- [Work item]:
Restate every entry verbatim; drop the pictures.

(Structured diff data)
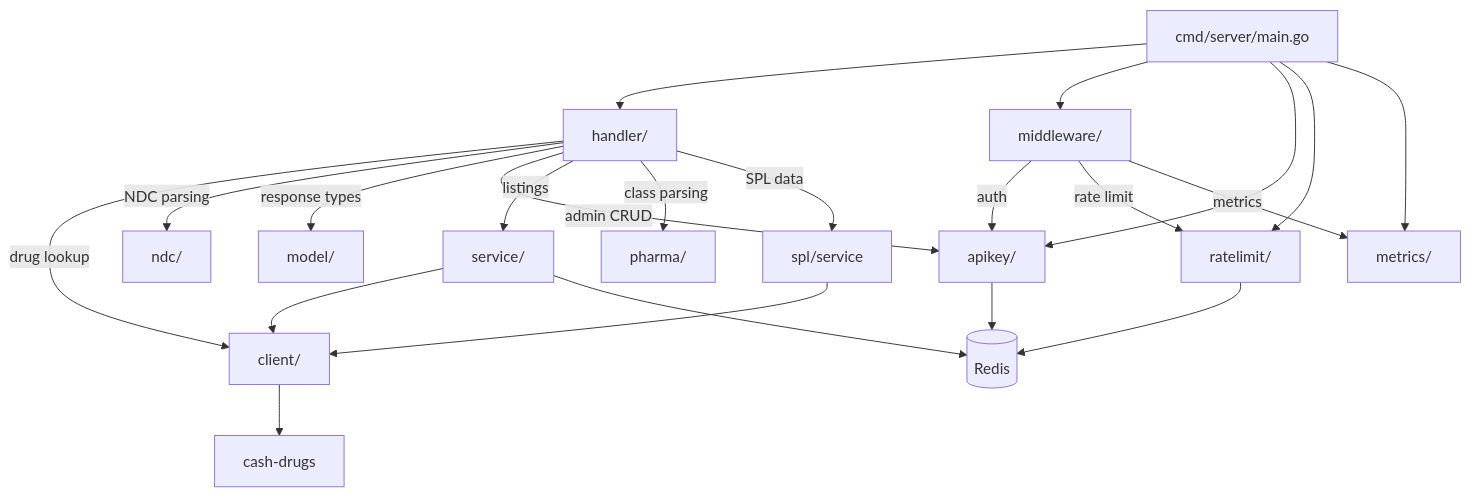
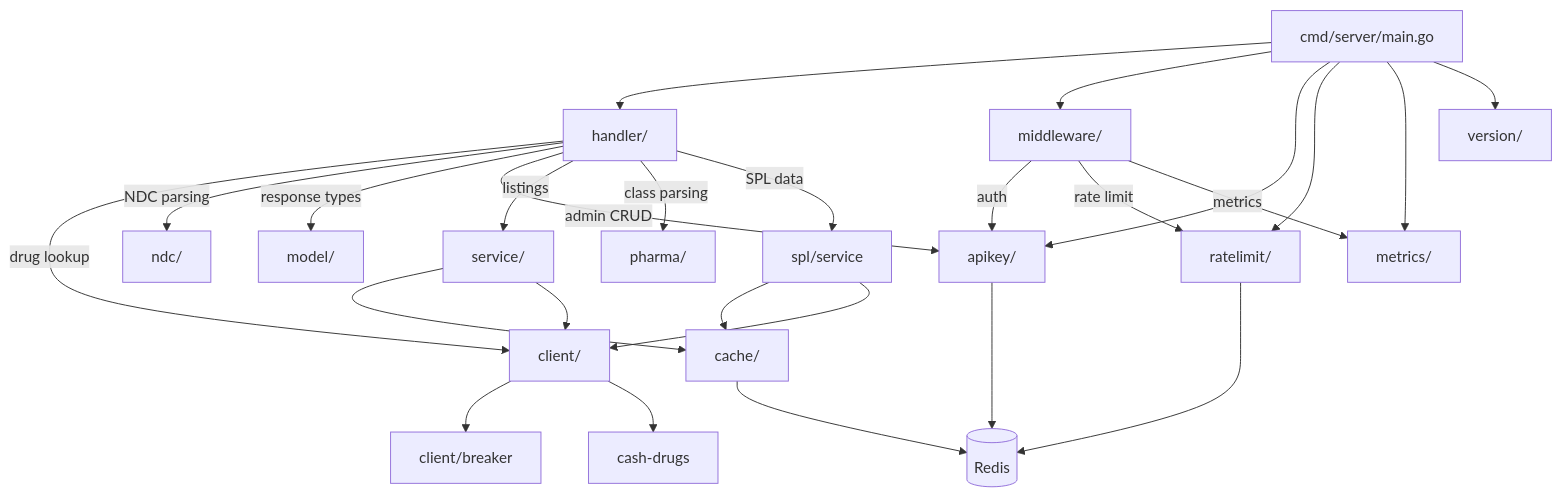
One commit to finish06/drug-gate changed the fourth of 4 diagrams in README.md. Above: the diagram before and after it, drawn with Mermaid. The commit also changed other lines of this file, not shown here.

Commit message:
docs(readme): sync to v0.10.0 — landing route + cache/version packages
- Public endpoints table: add conditional GET / (LANDING_URL redirect).
  Already documented further down in "Landing Page Redirect" section,
  but missing from the endpoint table.
- /health row: note dependency status (Redis, upstream, circuit breaker)
  to match the standard rewrite from M-health-version-standard.
- /version row: add OS, arch, build_time (added in M-health-version-standard).
- Project Structure diagram: add internal/cache (CacheAside generic with
  singleflight + stale fallback), client/breaker (circuit breaker), and
  internal/version. Add explanatory note below the diagram.

No code changes. README endpoint count and architecture diagram now
match docs/sequence-diagram.md, CLAUDE.md, and .add/docs-manifest.json.

````diff
--- a/README.md
+++ b/README.md
@@ -192,28 +193,33 @@
 ```mermaid
 graph TD
     CMD[cmd/server/main.go] --> H[handler/]
     CMD --> MW[middleware/]
     CMD --> AK[apikey/]
     CMD --> RL[ratelimit/]
     CMD --> MET[metrics/]
+    CMD --> V[version/]
 
     H --> |drug lookup| CL[client/]
     H --> |NDC parsing| NDC[ndc/]
     H --> |response types| M[model/]
     H --> |admin CRUD| AK
     H --> |listings| SVC[service/]
     H --> |class parsing| PH[pharma/]
     H --> |SPL data| SPLSVC[spl/service]
 
+    SVC --> CA[cache/]
+    SPLSVC --> CA
+    CA --> Redis
+    CL --> CB[client/breaker]
+
     SVC --> CL
     SPLSVC --> CL
-    SVC --> Redis
 
     MW --> |auth| AK
     MW --> |rate limit| RL
     MW --> |metrics| MET
 
     AK --> Redis[(Redis)]
     RL --> Redis
     CL --> CD[cash-drugs]
 ```
````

- [Written answer]:
One commit to finish06/drug-gate changed the fourth of 4 diagrams in README.md. Above: the diagram before and after it, drawn with Mermaid. The commit also changed other lines of this file, not shown here.

Commit message:
docs(readme): sync to v0.10.0 — landing route + cache/version packages
- Public endpoints table: add conditional GET / (LANDING_URL redirect).
  Already documented further down in "Landing Page Redirect" section,
  but missing from the endpoint table.
- /health row: note dependency status (Redis, upstream, circuit breaker)
  to match the standard rewrite from M-health-version-standard.
- /version row: add OS, arch, build_time (added in M-health-version-standard).
- Project Structure diagram: add internal/cache (CacheAside generic with
  singleflight + stale fallback), client/breaker (circuit breaker), and
  internal/version. Add explanatory note below the diagram.

No code changes. README endpoint count and architecture diagram now
match docs/sequence-diagram.md, CLAUDE.md, and .add/docs-manifest.json.

````diff
--- a/README.md
+++ b/README.md
@@ -192,28 +193,33 @@
 ```mermaid
 graph TD
     CMD[cmd/server/main.go] --> H[handler/]
     CMD --> MW[middleware/]
     CMD --> AK[apikey/]
     CMD --> RL[ratelimit/]
     CMD --> MET[metrics/]
+    CMD --> V[version/]
 
     H --> |drug lookup| CL[client/]
     H --> |NDC parsing| NDC[ndc/]
     H --> |response types| M[model/]
     H --> |admin CRUD| AK
     H --> |listings| SVC[service/]
     H --> |class parsing| PH[pharma/]
     H --> |SPL data| SPLSVC[spl/service]
 
+    SVC --> CA[cache/]
+    SPLSVC --> CA
+    CA --> Redis
+    CL --> CB[client/breaker]
+
     SVC --> CL
     SPLSVC --> CL
-    SVC --> Redis
 
     MW --> |auth| AK
     MW --> |rate limit| RL
     MW --> |metrics| MET
 
     AK --> Redis[(Redis)]
     RL --> Redis
     CL --> CD[cash-drugs]
 ```
````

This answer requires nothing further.